Events over the last two months illustrate how difficult it is to argue for unhindered abortion rights. Put another way, if you were in a debate competition and were given the assignment to defend abortion, you would know that you would have a more difficult time than the person who was given the assignment to defend the pro-life position.
Last month, for example there was the article in The Atlantic with the provocative title: How Ultrasound Pushed the Idea That a Fetus is a Person. The article generated lots of Twitter posts like: “How The X-ray Pushed the Idea That We All Have a Skeleton.” Russell Moore said: “On the phone checking in with my 5 sons. But since some of them were first revealed to us by ultrasound, I can’t vouch that they exist.” If that was not enough, the subtitle of the article originally stated that a fetal heartbeat was “imaginary.” The editors later removed that part of the article.
The Women’s March in January was a reminder that feminism today isn’t so much about male and female equality as it is about sexual autonomy. This is why we heard so much about a woman’s body. Of course, removing a developing baby is not the same as removing a gall bladder or kidney stones. Removing a cancerous tumor will never have a head, face, hands, and a beating heart.
Foundational to the pro-abortion position is a belief that no abortion at any point of the pregnancy should be prevented. So pro-choice advocates find themselves arguing against laws restricting third trimester abortions and partial birth abortion. Even Americans who support some abortion rights are usually repelled by the rhetoric of pro-choice advocates and politicians who cannot even allow laws against abortion at this late stage.

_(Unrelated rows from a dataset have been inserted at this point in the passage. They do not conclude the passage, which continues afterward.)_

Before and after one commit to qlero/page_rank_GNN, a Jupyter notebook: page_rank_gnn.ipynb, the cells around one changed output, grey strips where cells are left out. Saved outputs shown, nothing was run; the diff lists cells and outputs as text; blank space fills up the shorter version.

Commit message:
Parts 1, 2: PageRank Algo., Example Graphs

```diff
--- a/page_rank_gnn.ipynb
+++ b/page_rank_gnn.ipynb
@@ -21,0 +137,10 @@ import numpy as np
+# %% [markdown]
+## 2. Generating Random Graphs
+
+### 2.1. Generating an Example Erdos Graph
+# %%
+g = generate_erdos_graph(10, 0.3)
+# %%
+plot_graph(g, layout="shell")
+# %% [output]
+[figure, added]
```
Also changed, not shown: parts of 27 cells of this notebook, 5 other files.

You know the pro-life movement is making progress when proponents of abortion rights have to deny science and common sense to defend their position.